The deal comes into play about eight months after Global Crossing CEO John Legere indentified Global Crossing, Level 3, Paetec Communications Inc. (Nasdaq: PAET), Savvis (Nasdaq: SVVS), XO Communications Inc. and tw telecom inc. (Nasdaq: TWTC) as candidates that might come together in some way to establish a strong third player to compete with AT&T Inc. (NYSE: T) and Verizon Enterprise Solutions . (See Global Crossing: Buying or Selling? Maybe Both!)
Under the deal announced Monday, Global Crossing shareholders are to receive 16 shares of Level 3 common stock for each share of Global common stock or preferred stock that is owned at closing. Based on Level 3's closing stock price on April 8, the deal is valued at $23.04 per Global Crossing common or preferred share, or roughly $3 billion, including the assumption of about $1.1 billion of net debt.
Together, the companies intend to offer a menu of transport, IP and data services, content delivery, data center, collocation and voice services. Global Crossing will also pitch in elements such as managed services and inter-continental virtual private networking capabilities.
They hope to close the deal before the end of the year.
Why this matters
In the hope of driving up shareholder value, Level 3 and Global Crossing are playing up the "complementary fit" of the two companies' networks.

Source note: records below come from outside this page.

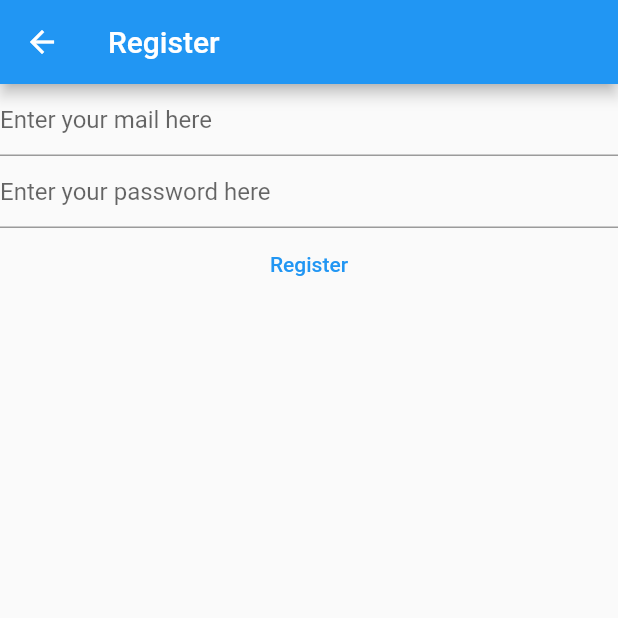
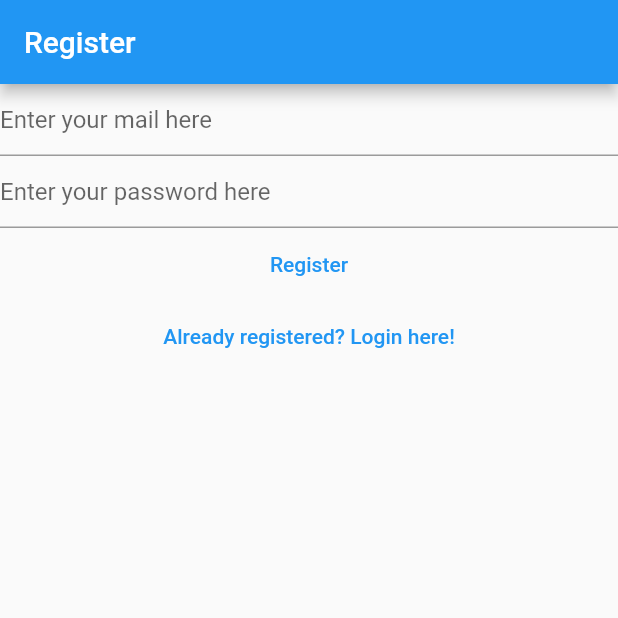
Before and after one commit to Shreya131301/My-Notes, a Flutter app: the RegisterView screen opened directly, on a phone screen of 412 x 824 dp, the top half of it. Run offline on Flutter 3.47's test engine with Material 2 defaults, Android fonts, the phone set to English and light mode, and no system bars; our stand-ins replace firebase_auth, firebase_core; accounts and stored records are empty.

Commit message:
New commit

```diff
--- a/lib/views/register.dart
+++ b/lib/views/register.dart
@@ -1,7 +1,5 @@
 import 'package:firebase_auth/firebase_auth.dart';
-import 'package:firebase_core/firebase_core.dart';
 import 'package:flutter/material.dart';
-import '../firebase_options.dart';
 
 class RegisterView extends StatefulWidget {
   const RegisterView({super.key});
@@ -35,16 +33,8 @@ class _RegisterViewState extends State<RegisterView> {
   @override
   Widget build(BuildContext context) {
     return Scaffold(
-      appBar: AppBar(
-        title: Text('Register'),
-      ),
-      body: FutureBuilder(
-        future: Firebase.initializeApp(
-            options: DefaultFirebaseOptions.currentPlatform),
-        builder: (context, snapshot) {
-          switch (snapshot.connectionState) {
-            case ConnectionState.done:
-              return Column(
+      appBar: AppBar(title: const Text('Register')),
+      body: Column(
         children: [
           TextField(
             controller: _email,
@@ -85,14 +75,17 @@ class _RegisterViewState extends State<RegisterView> {
             },
             child: Text('Register'),
           ),
+          TextButton(
+              onPressed: () {
+                Navigator.of(context)
+                    .pushNamedAndRemoveUntil('/login/', (
+                      route) => false
+                );
+              },
+              child: const Text('Already registered? Login here!'))
         ],
+      ),
     );
 
-            default:
-              return const Text('Loading....');
-          }
-        },
-      ),
-    );
   }
 }
```
Also changed, not shown: lib/main.dart (+26 -14 lines), lib/views/loginview.dart (+10 -18 lines), lib/views/verify.dart (added, +29 -0 lines). Lines whose indentation alone changed are shown as unchanged.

The deal will tie together two major operators of fiber optic networks anchored on three continents and linked by an extensive network of undersea facilities. In terms of global reach, Level 3 and Global Crossing say they own networks in more than 50 countries to go with connections to more than 70 countries.
On the money side, they hope to generate adjusted EBITDA synergies of about $300 million while reducing annual capital expenditures of $40 million. Level 3 estimates that the "net present value of the potential synergies will be approximately $2.5 billion," with 39 percent coming from network expense savings, 49 percent from operating expense savings, and about 12 percent from capex reductions.

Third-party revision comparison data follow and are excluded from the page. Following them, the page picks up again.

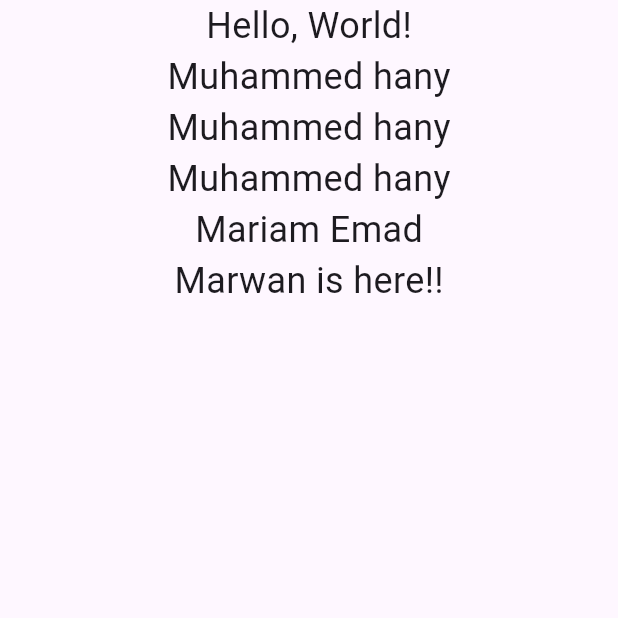
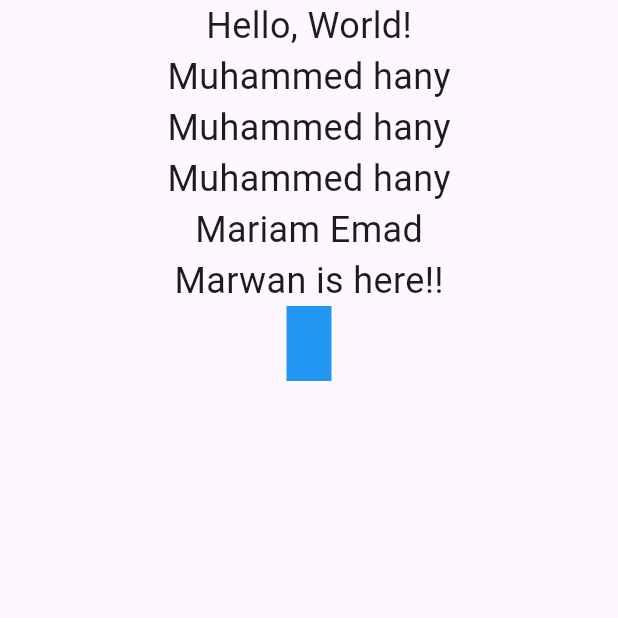
Before and after one commit to marrooov/teaming, a Flutter app: the screen it shows after launch, on a phone screen of 412 x 824 dp, the top half of it. Run offline on Flutter 3.47's test engine with Material 3 defaults, Android fonts, the phone set to English and light mode, and no system bars.

Commit message:
modifying(adding):author add Container

```diff
--- a/lib/main.dart
+++ b/lib/main.dart
@@ -33,6 +33,7 @@ class MyApp extends StatelessWidget {
             Center(
               child: Text('Marwan is here!!', style: TextStyle(fontSize: 24)),
             ),
+            Container(width: 30, height: 50, color: Colors.blue),
           ],
         ),
       ),
```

Level 3 also expects to incur between $200 million to $225 million of integration costs, with 55 percent tied to operating expenses and the balance going toward capex and "support integration activities." Level 3 Financing, a subsidiary of Level 3, has already received committed financing of $1.75 billion for the deal.
For more recent news about Global Crossing and Level 3, check out:
- Level 3 Spruces Up Fiber Routes
- Global Crossing Preps Major US Upgrade
- Global Crossing Decries Toll Booths
- Global Crossing: Buying or Selling? Maybe Both!
- Level 3 Expands European Network
- Comcast: Level 3 Balks at Trial Offer